*** Listed entries Section Begins ***

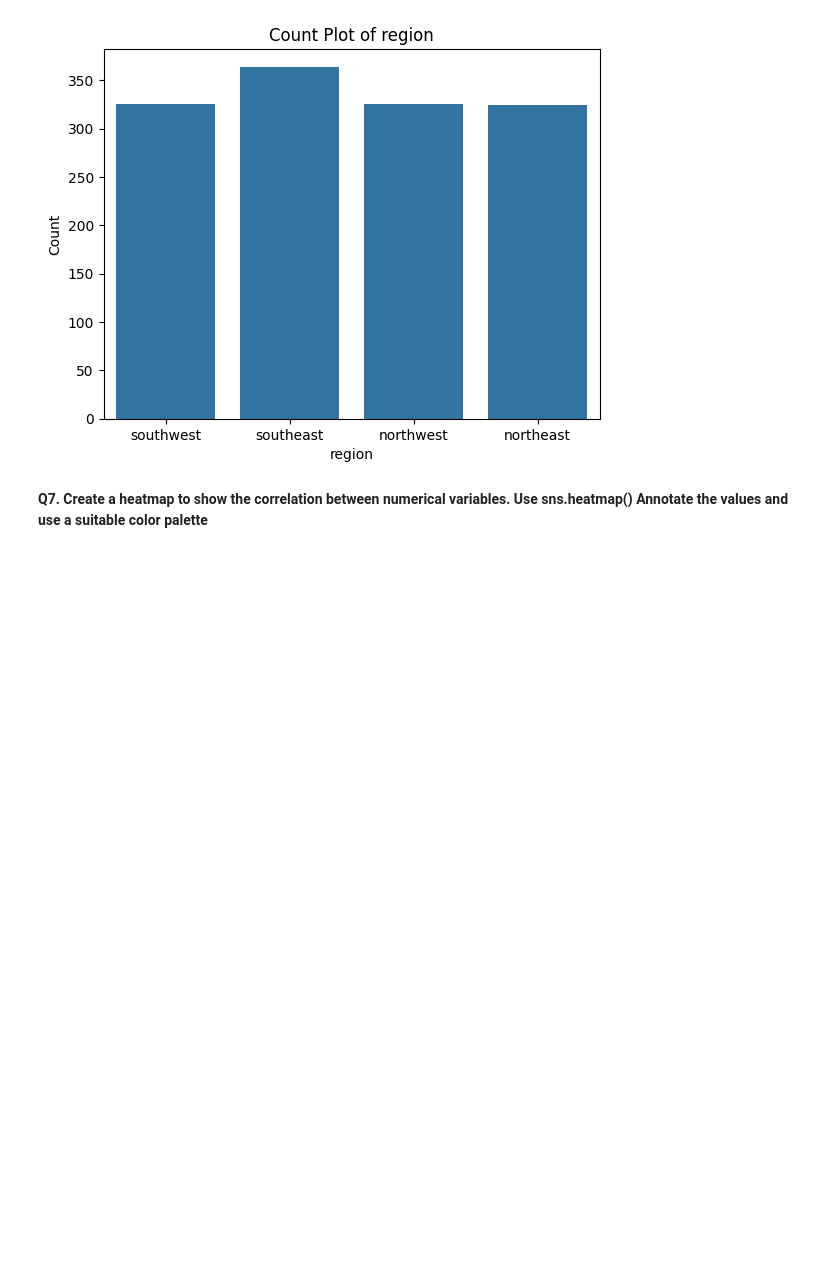
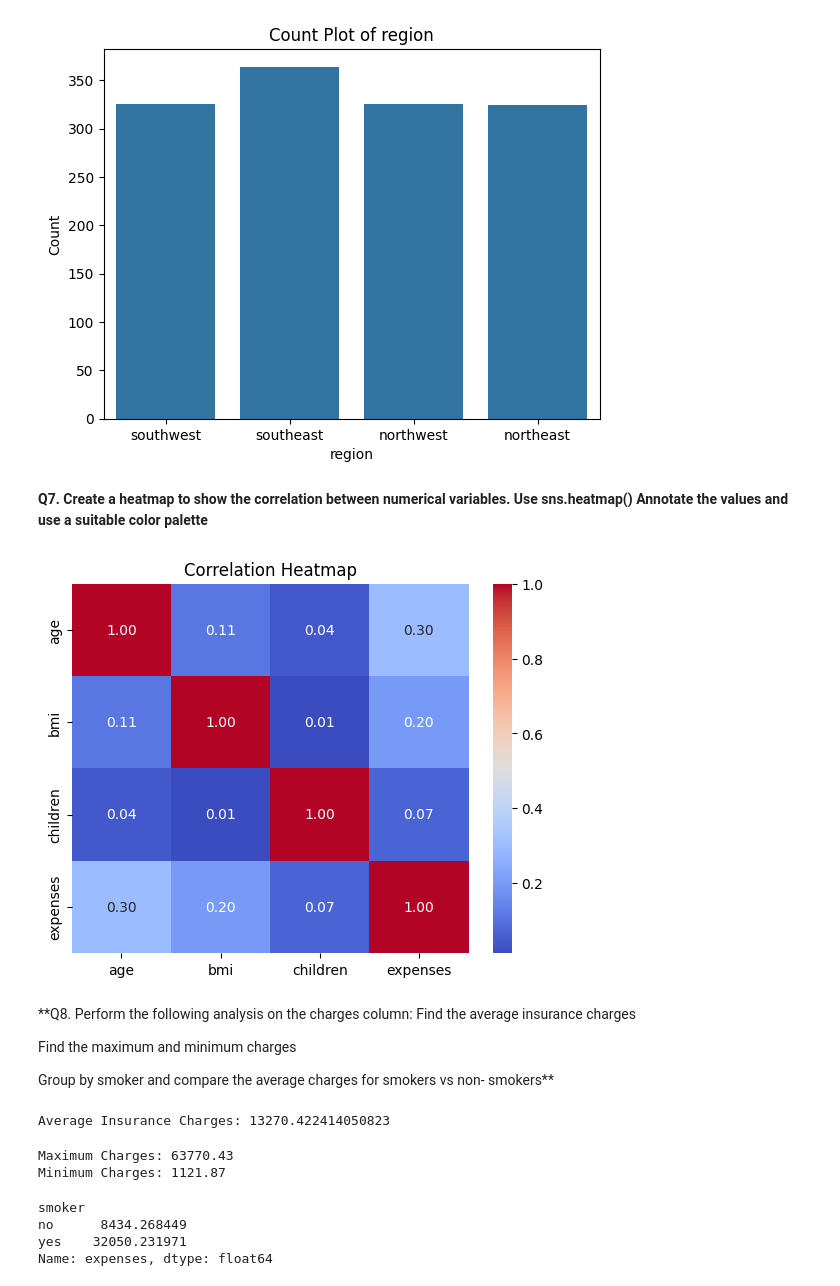
Before and after one commit to vaibhavkatex/The-Internship-2026, a Jupyter notebook: Session__16.ipynb, the cells around one changed output. Saved outputs shown, nothing was run; the diff lists cells and outputs as text; code cells hidden in the pictures; blank space fills up the shorter version.

```diff
--- a/Session__16.ipynb
+++ b/Session__16.ipynb
@@ -162,3 +163,48 @@ for col in cat_cols:
 **Q7. Create a heatmap to show the correlation between numerical variables.
 Use sns.heatmap()
 Annotate the values and use a suitable color palette**
+# %%
+# Correlation matrix
+correlation = df.corr(numeric_only=True)
+
+# Heatmap
+sns.heatmap(correlation,
+            annot=True,      # Values show karega
+            cmap='coolwarm', # Color palette
+            fmt=".2f")       # 2 decimal places
+
+plt.title("Correlation Heatmap")
+plt.show()
+# %% [output]
+[figure, added]
+# %% [markdown]
+**Q8. Perform the following analysis on the charges column:
+Find the average insurance charges
+
+Find the maximum and minimum charges
+
+Group by smoker and compare the average charges for smokers vs non-
+smokers**
+# %%
+average_charges = df['expenses'].mean()
+print("Average Insurance Charges:", average_charges)
+# %% [output]
+Average Insurance Charges: 13270.422414050823
+# %%
+max_charges = df['expenses'].max()
+min_charges = df['expenses'].min()
+
+print("Maximum Charges:", max_charges)
+print("Minimum Charges:", min_charges)
+# %% [output]
+Maximum Charges: 63770.43
+Minimum Charges: 1121.87
+# %%
+smoker_avg = df.groupby('smoker')['expenses'].mean()
+
+print(smoker_avg)
+# %% [output]
+smoker
+no      8434.268449
+yes    32050.231971
+Name: expenses, dtype: float64
```
Also changed, not shown: parts of 7 cells of this notebook.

*** Listed entries Section Ends ***

Task statement: Output all of the data exactly. Skip the pictures.

Task solution:
Before and after one commit to vaibhavkatex/The-Internship-2026, a Jupyter notebook: Session__16.ipynb, the cells around one changed output. Saved outputs shown, nothing was run; the diff lists cells and outputs as text; code cells hidden in the pictures; blank space fills up the shorter version.

```diff
--- a/Session__16.ipynb
+++ b/Session__16.ipynb
@@ -162,3 +163,48 @@ for col in cat_cols:
 **Q7. Create a heatmap to show the correlation between numerical variables.
 Use sns.heatmap()
 Annotate the values and use a suitable color palette**
+# %%
+# Correlation matrix
+correlation = df.corr(numeric_only=True)
+
+# Heatmap
+sns.heatmap(correlation,
+            annot=True,      # Values show karega
+            cmap='coolwarm', # Color palette
+            fmt=".2f")       # 2 decimal places
+
+plt.title("Correlation Heatmap")
+plt.show()
+# %% [output]
+[figure, added]
+# %% [markdown]
+**Q8. Perform the following analysis on the charges column:
+Find the average insurance charges
+
+Find the maximum and minimum charges
+
+Group by smoker and compare the average charges for smokers vs non-
+smokers**
+# %%
+average_charges = df['expenses'].mean()
+print("Average Insurance Charges:", average_charges)
+# %% [output]
+Average Insurance Charges: 13270.422414050823
+# %%
+max_charges = df['expenses'].max()
+min_charges = df['expenses'].min()
+
+print("Maximum Charges:", max_charges)
+print("Minimum Charges:", min_charges)
+# %% [output]
+Maximum Charges: 63770.43
+Minimum Charges: 1121.87
+# %%
+smoker_avg = df.groupby('smoker')['expenses'].mean()
+
+print(smoker_avg)
+# %% [output]
+smoker
+no      8434.268449
+yes    32050.231971
+Name: expenses, dtype: float64
```
Also changed, not shown: parts of 7 cells of this notebook.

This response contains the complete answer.